*YOUR ASSIGNMENT*.
Copy every record verbatim. Leave the pictures out.

== SOURCE MATERIAL ==

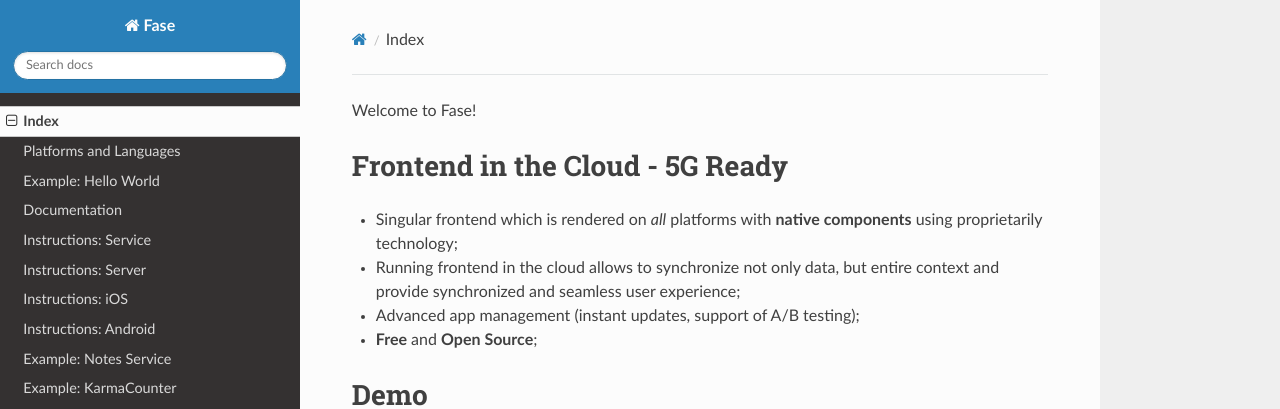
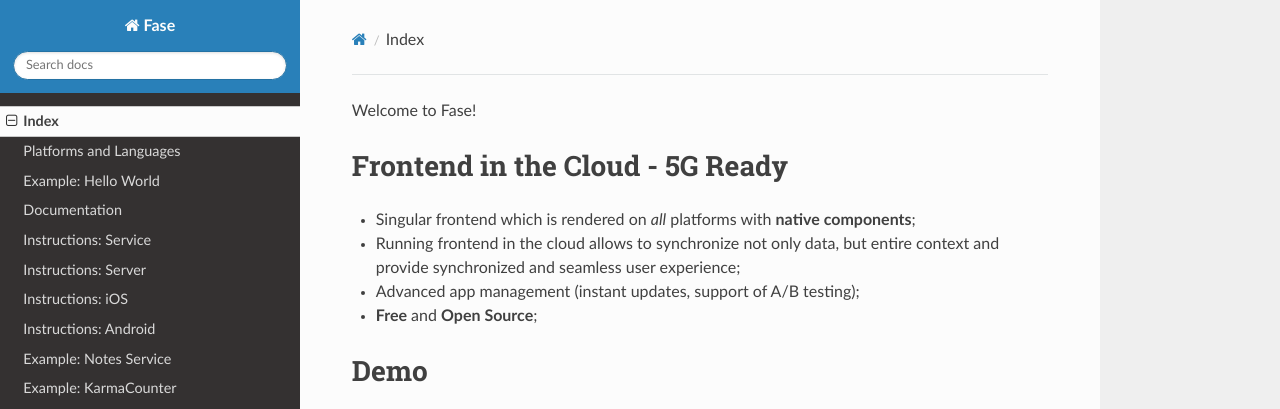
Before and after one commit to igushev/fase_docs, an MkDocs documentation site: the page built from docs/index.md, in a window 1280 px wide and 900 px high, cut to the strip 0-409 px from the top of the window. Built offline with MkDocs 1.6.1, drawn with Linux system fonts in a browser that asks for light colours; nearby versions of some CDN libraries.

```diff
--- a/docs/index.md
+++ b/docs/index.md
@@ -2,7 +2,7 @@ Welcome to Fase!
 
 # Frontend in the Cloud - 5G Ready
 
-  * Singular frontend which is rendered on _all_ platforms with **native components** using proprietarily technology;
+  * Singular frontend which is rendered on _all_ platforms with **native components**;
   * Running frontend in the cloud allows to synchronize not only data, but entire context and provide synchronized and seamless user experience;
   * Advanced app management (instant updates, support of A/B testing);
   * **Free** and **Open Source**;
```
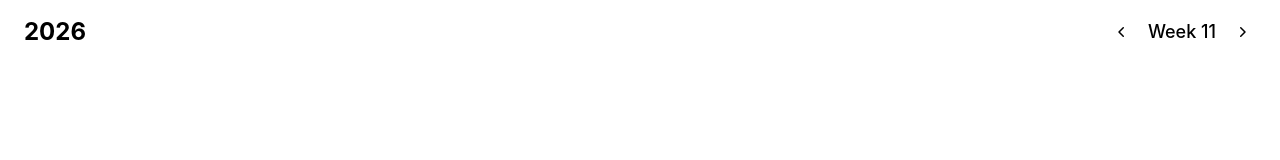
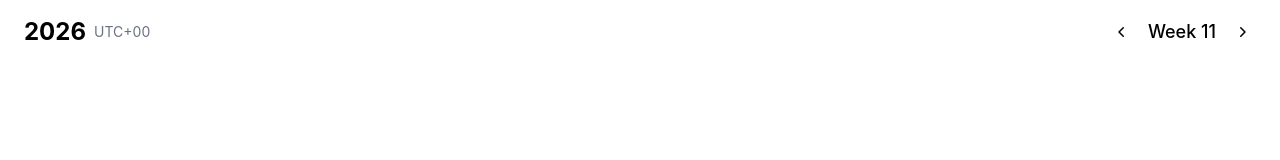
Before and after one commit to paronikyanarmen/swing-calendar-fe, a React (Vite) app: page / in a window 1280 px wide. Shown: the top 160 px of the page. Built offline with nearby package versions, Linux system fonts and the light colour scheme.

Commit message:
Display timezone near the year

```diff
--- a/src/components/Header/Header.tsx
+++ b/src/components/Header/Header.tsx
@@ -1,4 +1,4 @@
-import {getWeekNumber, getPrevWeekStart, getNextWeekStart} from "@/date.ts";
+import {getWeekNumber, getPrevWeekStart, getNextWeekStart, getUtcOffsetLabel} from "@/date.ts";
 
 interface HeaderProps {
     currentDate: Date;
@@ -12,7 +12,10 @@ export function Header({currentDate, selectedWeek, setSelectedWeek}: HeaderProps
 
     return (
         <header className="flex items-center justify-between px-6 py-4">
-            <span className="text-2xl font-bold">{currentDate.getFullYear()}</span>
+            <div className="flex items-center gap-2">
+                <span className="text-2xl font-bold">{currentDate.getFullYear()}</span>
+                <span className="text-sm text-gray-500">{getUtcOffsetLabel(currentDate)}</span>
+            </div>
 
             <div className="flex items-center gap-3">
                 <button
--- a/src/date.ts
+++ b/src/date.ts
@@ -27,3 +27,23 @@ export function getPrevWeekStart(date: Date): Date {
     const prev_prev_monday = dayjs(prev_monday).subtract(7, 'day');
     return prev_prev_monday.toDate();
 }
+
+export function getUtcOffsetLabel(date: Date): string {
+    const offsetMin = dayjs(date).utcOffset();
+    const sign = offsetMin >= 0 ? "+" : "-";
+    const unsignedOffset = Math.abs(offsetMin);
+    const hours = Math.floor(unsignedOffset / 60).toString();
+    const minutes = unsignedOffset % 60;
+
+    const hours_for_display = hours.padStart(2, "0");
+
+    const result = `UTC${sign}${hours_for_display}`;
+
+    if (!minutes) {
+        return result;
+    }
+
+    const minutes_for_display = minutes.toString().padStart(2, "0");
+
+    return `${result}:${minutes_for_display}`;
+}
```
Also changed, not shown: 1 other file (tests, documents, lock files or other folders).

===

*EXERCISE ANSWER*.
Before and after one commit to igushev/fase_docs, an MkDocs documentation site: the page built from docs/index.md, in a window 1280 px wide and 900 px high, cut to the strip 0-409 px from the top of the window. Built offline with MkDocs 1.6.1, drawn with Linux system fonts in a browser that asks for light colours; nearby versions of some CDN libraries.

```diff
--- a/docs/index.md
+++ b/docs/index.md
@@ -2,7 +2,7 @@ Welcome to Fase!
 
 # Frontend in the Cloud - 5G Ready
 
-  * Singular frontend which is rendered on _all_ platforms with **native components** using proprietarily technology;
+  * Singular frontend which is rendered on _all_ platforms with **native components**;
   * Running frontend in the cloud allows to synchronize not only data, but entire context and provide synchronized and seamless user experience;
   * Advanced app management (instant updates, support of A/B testing);
   * **Free** and **Open Source**;
```
Before and after one commit to paronikyanarmen/swing-calendar-fe, a React (Vite) app: page / in a window 1280 px wide. Shown: the top 160 px of the page. Built offline with nearby package versions, Linux system fonts and the light colour scheme.

Commit message:
Display timezone near the year

```diff
--- a/src/components/Header/Header.tsx
+++ b/src/components/Header/Header.tsx
@@ -1,4 +1,4 @@
-import {getWeekNumber, getPrevWeekStart, getNextWeekStart} from "@/date.ts";
+import {getWeekNumber, getPrevWeekStart, getNextWeekStart, getUtcOffsetLabel} from "@/date.ts";
 
 interface HeaderProps {
     currentDate: Date;
@@ -12,7 +12,10 @@ export function Header({currentDate, selectedWeek, setSelectedWeek}: HeaderProps
 
     return (
         <header className="flex items-center justify-between px-6 py-4">
-            <span className="text-2xl font-bold">{currentDate.getFullYear()}</span>
+            <div className="flex items-center gap-2">
+                <span className="text-2xl font-bold">{currentDate.getFullYear()}</span>
+                <span className="text-sm text-gray-500">{getUtcOffsetLabel(currentDate)}</span>
+            </div>
 
             <div className="flex items-center gap-3">
                 <button
--- a/src/date.ts
+++ b/src/date.ts
@@ -27,3 +27,23 @@ export function getPrevWeekStart(date: Date): Date {
     const prev_prev_monday = dayjs(prev_monday).subtract(7, 'day');
     return prev_prev_monday.toDate();
 }
+
+export function getUtcOffsetLabel(date: Date): string {
+    const offsetMin = dayjs(date).utcOffset();
+    const sign = offsetMin >= 0 ? "+" : "-";
+    const unsignedOffset = Math.abs(offsetMin);
+    const hours = Math.floor(unsignedOffset / 60).toString();
+    const minutes = unsignedOffset % 60;
+
+    const hours_for_display = hours.padStart(2, "0");
+
+    const result = `UTC${sign}${hours_for_display}`;
+
+    if (!minutes) {
+        return result;
+    }
+
+    const minutes_for_display = minutes.toString().padStart(2, "0");
+
+    return `${result}:${minutes_for_display}`;
+}
```
Also changed, not shown: 1 other file (tests, documents, lock files or other folders).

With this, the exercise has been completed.